───── Given records
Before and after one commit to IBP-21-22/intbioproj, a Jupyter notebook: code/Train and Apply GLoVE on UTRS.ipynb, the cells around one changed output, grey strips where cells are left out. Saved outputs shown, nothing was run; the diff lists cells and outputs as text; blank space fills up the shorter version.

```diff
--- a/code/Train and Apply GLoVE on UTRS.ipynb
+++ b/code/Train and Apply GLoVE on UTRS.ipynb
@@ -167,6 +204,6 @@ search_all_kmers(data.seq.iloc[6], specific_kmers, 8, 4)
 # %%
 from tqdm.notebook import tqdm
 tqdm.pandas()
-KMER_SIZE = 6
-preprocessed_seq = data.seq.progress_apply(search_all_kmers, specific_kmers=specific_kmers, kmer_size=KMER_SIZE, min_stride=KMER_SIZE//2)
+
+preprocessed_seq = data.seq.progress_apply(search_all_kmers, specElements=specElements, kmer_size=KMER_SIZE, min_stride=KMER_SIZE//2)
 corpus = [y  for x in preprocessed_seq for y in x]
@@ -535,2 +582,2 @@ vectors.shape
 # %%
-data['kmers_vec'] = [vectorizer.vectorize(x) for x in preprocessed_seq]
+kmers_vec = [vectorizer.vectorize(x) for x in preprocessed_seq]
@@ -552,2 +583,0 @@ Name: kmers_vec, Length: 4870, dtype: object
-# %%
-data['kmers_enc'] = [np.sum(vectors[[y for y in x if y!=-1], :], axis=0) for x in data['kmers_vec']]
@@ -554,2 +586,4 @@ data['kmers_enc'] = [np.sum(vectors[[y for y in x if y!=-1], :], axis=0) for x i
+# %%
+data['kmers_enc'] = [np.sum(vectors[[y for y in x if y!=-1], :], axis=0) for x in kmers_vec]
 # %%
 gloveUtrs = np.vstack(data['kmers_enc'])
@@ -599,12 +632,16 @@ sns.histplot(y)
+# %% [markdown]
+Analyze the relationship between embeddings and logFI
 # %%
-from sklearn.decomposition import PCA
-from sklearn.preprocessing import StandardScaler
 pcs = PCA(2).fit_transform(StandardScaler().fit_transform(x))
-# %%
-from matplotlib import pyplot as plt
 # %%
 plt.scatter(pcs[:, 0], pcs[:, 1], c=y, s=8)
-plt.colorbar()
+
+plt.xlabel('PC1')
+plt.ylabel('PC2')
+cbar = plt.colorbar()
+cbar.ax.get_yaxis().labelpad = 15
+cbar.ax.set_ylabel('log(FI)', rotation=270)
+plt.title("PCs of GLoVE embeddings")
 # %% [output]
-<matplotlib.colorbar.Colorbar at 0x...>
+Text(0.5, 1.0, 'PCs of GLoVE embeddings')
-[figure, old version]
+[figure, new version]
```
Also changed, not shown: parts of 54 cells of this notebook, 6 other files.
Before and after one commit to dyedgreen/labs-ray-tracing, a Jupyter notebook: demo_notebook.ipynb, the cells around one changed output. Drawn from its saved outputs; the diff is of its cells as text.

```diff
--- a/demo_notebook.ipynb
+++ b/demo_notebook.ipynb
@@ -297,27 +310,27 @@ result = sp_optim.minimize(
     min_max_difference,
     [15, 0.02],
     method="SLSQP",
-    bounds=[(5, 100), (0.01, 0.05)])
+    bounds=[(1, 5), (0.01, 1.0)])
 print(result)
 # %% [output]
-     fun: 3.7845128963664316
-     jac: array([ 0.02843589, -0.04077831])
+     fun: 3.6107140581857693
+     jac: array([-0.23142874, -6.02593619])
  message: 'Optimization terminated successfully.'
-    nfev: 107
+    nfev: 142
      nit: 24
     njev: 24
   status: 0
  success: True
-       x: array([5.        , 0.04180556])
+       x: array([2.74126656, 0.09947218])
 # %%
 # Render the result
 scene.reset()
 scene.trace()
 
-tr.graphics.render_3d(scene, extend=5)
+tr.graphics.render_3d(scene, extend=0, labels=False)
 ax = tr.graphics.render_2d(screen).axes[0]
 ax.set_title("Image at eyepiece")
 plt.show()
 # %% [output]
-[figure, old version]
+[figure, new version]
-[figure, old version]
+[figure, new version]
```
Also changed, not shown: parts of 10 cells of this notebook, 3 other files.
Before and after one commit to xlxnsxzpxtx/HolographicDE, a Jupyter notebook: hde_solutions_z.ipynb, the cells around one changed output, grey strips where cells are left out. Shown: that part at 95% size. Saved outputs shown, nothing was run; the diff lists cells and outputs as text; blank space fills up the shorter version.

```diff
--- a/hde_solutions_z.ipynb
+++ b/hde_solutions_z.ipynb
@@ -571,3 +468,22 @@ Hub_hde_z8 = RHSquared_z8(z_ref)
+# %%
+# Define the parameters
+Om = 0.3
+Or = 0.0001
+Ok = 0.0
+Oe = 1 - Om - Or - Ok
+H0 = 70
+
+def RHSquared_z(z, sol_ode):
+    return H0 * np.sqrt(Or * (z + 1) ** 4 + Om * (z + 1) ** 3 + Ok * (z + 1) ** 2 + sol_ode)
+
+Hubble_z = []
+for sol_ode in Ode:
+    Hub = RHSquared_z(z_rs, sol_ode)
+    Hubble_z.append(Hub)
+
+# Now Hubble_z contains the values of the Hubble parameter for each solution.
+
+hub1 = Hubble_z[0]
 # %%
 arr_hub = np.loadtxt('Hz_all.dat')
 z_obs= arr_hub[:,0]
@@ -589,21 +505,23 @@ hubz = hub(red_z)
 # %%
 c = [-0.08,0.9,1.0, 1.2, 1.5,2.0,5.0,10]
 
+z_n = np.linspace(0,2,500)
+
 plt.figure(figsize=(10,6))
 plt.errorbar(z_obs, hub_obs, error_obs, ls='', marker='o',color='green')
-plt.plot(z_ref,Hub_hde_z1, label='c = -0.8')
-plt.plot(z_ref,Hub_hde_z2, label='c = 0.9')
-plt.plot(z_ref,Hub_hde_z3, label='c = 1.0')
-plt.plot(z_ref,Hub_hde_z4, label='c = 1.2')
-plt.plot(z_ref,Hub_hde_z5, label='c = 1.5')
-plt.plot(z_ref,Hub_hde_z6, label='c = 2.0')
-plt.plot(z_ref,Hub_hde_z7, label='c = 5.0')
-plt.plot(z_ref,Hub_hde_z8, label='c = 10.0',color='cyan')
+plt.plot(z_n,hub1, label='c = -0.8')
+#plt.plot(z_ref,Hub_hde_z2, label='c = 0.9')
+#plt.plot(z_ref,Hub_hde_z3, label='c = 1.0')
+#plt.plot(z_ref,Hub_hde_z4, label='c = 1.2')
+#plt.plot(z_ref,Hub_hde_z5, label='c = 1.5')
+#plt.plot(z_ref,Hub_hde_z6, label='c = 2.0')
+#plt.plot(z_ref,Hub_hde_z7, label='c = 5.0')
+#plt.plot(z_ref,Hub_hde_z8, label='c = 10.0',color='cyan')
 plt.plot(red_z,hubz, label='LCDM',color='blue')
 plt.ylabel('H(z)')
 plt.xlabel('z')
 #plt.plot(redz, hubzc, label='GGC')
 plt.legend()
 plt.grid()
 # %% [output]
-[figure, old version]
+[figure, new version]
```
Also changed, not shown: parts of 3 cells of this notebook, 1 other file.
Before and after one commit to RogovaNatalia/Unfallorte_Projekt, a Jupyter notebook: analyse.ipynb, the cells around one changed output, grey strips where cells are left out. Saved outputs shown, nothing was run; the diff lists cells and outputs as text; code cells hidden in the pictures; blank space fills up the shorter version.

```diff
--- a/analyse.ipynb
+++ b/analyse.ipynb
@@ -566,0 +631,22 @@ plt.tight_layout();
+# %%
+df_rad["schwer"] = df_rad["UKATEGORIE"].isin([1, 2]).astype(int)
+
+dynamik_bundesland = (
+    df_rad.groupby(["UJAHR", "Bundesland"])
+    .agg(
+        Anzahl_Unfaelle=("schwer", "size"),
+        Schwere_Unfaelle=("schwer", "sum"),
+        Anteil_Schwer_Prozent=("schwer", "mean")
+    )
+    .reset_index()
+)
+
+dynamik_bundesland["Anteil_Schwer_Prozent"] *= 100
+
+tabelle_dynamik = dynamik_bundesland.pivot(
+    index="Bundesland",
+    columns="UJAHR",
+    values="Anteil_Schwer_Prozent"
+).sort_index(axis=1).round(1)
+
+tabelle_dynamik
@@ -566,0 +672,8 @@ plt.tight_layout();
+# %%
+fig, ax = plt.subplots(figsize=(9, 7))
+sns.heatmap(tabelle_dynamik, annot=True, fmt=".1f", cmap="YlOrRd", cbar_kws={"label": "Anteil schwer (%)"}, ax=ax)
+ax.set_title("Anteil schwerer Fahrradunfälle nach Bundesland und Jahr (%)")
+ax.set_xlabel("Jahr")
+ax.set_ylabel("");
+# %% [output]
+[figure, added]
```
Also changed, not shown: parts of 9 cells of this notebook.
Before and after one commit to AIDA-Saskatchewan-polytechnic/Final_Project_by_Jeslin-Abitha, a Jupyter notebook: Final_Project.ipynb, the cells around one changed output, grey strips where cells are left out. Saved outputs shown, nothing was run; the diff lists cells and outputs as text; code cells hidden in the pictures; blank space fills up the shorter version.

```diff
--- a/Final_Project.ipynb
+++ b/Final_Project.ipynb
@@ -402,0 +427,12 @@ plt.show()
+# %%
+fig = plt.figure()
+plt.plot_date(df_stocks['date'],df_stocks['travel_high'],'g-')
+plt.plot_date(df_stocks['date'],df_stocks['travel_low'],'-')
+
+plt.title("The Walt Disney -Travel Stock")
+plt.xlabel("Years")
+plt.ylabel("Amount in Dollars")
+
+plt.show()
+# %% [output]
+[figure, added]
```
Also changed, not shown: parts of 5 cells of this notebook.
──────────
What to work on
Report the number of lines above containing the word "result", with no other text.

Solution to this task
3